╭─ DATASET EXTRACT

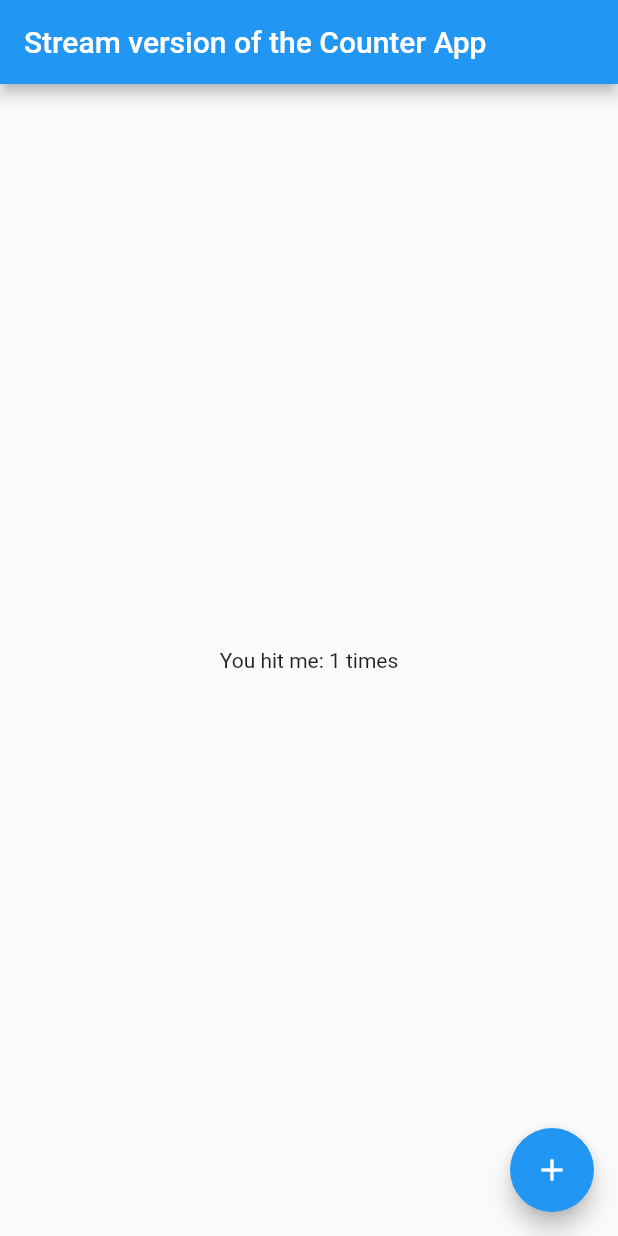
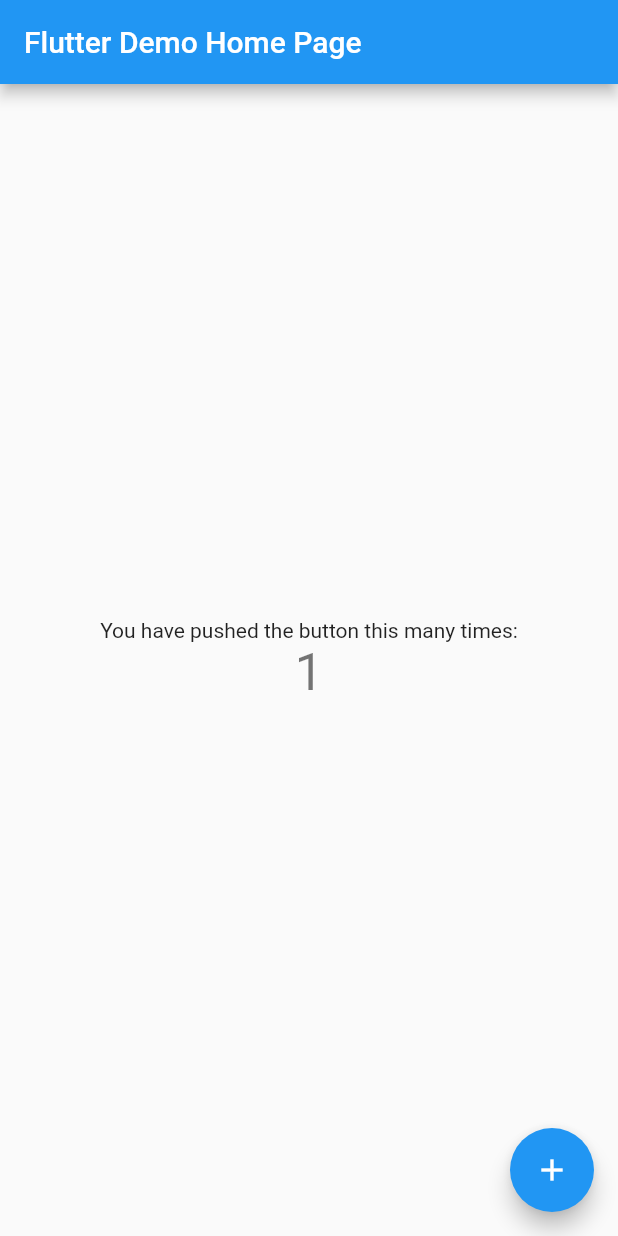
Before and after one commit to edyonil/flutter-meetup-gdg, a Flutter app: the screen it shows after launch, after a tap on the "add" icon, on a phone screen of 412 x 824 dp. Run offline on Flutter 3.47's test engine with Material 2 defaults, Android fonts, the phone set to English and light mode, and no system bars; our stand-ins replace rxdart.

```diff
--- a/lib/main.dart
+++ b/lib/main.dart
@@ -1,7 +1,4 @@
 import 'package:flutter/material.dart';
-import 'dart:async';
-
-import 'package:flutter_meetup/bloc/increment.bloc.dart';
 
 void main() => runApp(MyApp());
 
@@ -47,35 +44,45 @@ class MyHomePage extends StatefulWidget {
 }
 
 class _MyHomePageState extends State<MyHomePage> {
+  int _counter = 0;
 
-  final IncrementBloc _incrementBloc = IncrementBloc();
-
-  @override
-  void dispose(){
-    this._incrementBloc.dispose();
-    super.dispose();
+  void _incrementCounter() {
+    setState(() {
+      // This call to setState tells the Flutter framework that something has
+      // changed in this State, which causes it to rerun the build method below
+      // so that the display can reflect the updated values. If we changed
+      // _counter without calling setState(), then the build method would not be
+      // called again, and so nothing would appear to happen.
+      _counter++;
+    });
   }
 
   @override
   Widget build(BuildContext context) {
-    print("Resolvido o rebuild");
+    print("Vou refazer a build");
     return Scaffold(
-      appBar: AppBar(title: Text('Stream version of the Counter App')),
+      appBar: AppBar(
+        title: Text(widget.title),
+      ),
       body: Center(
-        child: StreamBuilder<int>(
-          stream: _incrementBloc.incrementValueStream,
-          initialData: 0,
-          builder: (BuildContext context, AsyncSnapshot<int> snapshot){
-            return Text('You hit me: ${snapshot.data} times');
-          }
+        child: Column(
+          mainAxisAlignment: MainAxisAlignment.center,
+          children: <Widget>[
+            Text(
+              'You have pushed the button this many times:',
+            ),
+            Text(
+              '$_counter',
+              style: Theme.of(context).textTheme.display1,
+            ),
+          ],
         ),
       ),
       floatingActionButton: FloatingActionButton(
-        child: const Icon(Icons.add),
-        onPressed: (){
-          this._incrementBloc.incrementeValue();
-        },
-      ),
+        onPressed: _incrementCounter,
+        tooltip: 'Increment',
+        child: Icon(Icons.add),
+      ), // This trailing comma makes auto-formatting nicer for build methods.
     );
   }
 }
```
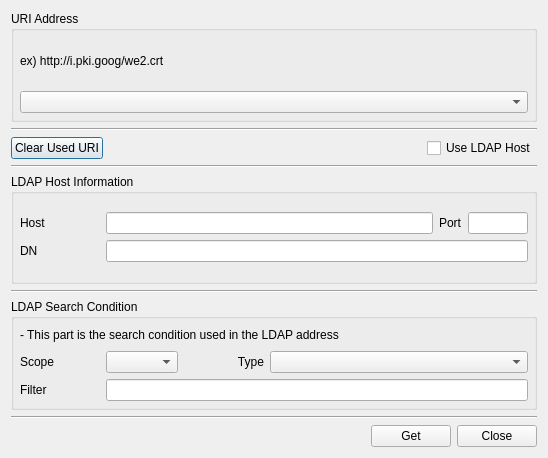
Qt form CertMan/get_uri_dlg.ui (jykim74/CertMan) before a commit.
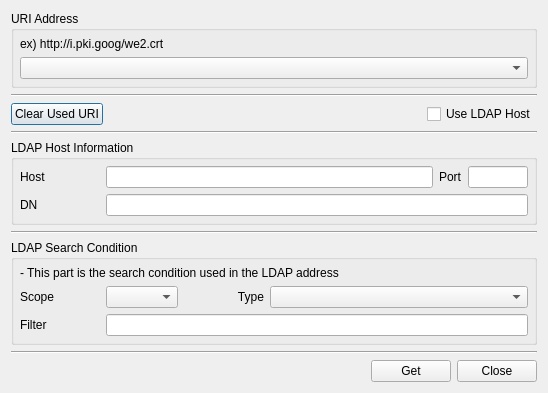
The same form after that commit.

```diff
--- a/CertMan/get_uri_dlg.ui
+++ b/CertMan/get_uri_dlg.ui
@@ -7,7 +7,7 @@
     <x>0</x>
     <y>0</y>
     <width>548</width>
-    <height>458</height>
+    <height>390</height>
    </rect>
   </property>
   <property name="windowTitle">
```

╰─

TRY IT:
Each entry must be reproduced word for word, and any image among them left out.

REPLY:
Before and after one commit to edyonil/flutter-meetup-gdg, a Flutter app: the screen it shows after launch, after a tap on the "add" icon, on a phone screen of 412 x 824 dp. Run offline on Flutter 3.47's test engine with Material 2 defaults, Android fonts, the phone set to English and light mode, and no system bars; our stand-ins replace rxdart.

```diff
--- a/lib/main.dart
+++ b/lib/main.dart
@@ -1,7 +1,4 @@
 import 'package:flutter/material.dart';
-import 'dart:async';
-
-import 'package:flutter_meetup/bloc/increment.bloc.dart';
 
 void main() => runApp(MyApp());
 
@@ -47,35 +44,45 @@ class MyHomePage extends StatefulWidget {
 }
 
 class _MyHomePageState extends State<MyHomePage> {
+  int _counter = 0;
 
-  final IncrementBloc _incrementBloc = IncrementBloc();
-
-  @override
-  void dispose(){
-    this._incrementBloc.dispose();
-    super.dispose();
+  void _incrementCounter() {
+    setState(() {
+      // This call to setState tells the Flutter framework that something has
+      // changed in this State, which causes it to rerun the build method below
+      // so that the display can reflect the updated values. If we changed
+      // _counter without calling setState(), then the build method would not be
+      // called again, and so nothing would appear to happen.
+      _counter++;
+    });
   }
 
   @override
   Widget build(BuildContext context) {
-    print("Resolvido o rebuild");
+    print("Vou refazer a build");
     return Scaffold(
-      appBar: AppBar(title: Text('Stream version of the Counter App')),
+      appBar: AppBar(
+        title: Text(widget.title),
+      ),
       body: Center(
-        child: StreamBuilder<int>(
-          stream: _incrementBloc.incrementValueStream,
-          initialData: 0,
-          builder: (BuildContext context, AsyncSnapshot<int> snapshot){
-            return Text('You hit me: ${snapshot.data} times');
-          }
+        child: Column(
+          mainAxisAlignment: MainAxisAlignment.center,
+          children: <Widget>[
+            Text(
+              'You have pushed the button this many times:',
+            ),
+            Text(
+              '$_counter',
+              style: Theme.of(context).textTheme.display1,
+            ),
+          ],
         ),
       ),
       floatingActionButton: FloatingActionButton(
-        child: const Icon(Icons.add),
-        onPressed: (){
-          this._incrementBloc.incrementeValue();
-        },
-      ),
+        onPressed: _incrementCounter,
+        tooltip: 'Increment',
+        child: Icon(Icons.add),
+      ), // This trailing comma makes auto-formatting nicer for build methods.
     );
   }
 }
```
Qt form CertMan/get_uri_dlg.ui (jykim74/CertMan) before a commit.
The same form after that commit.

```diff
--- a/CertMan/get_uri_dlg.ui
+++ b/CertMan/get_uri_dlg.ui
@@ -7,7 +7,7 @@
     <x>0</x>
     <y>0</y>
     <width>548</width>
-    <height>458</height>
+    <height>390</height>
    </rect>
   </property>
   <property name="windowTitle">
```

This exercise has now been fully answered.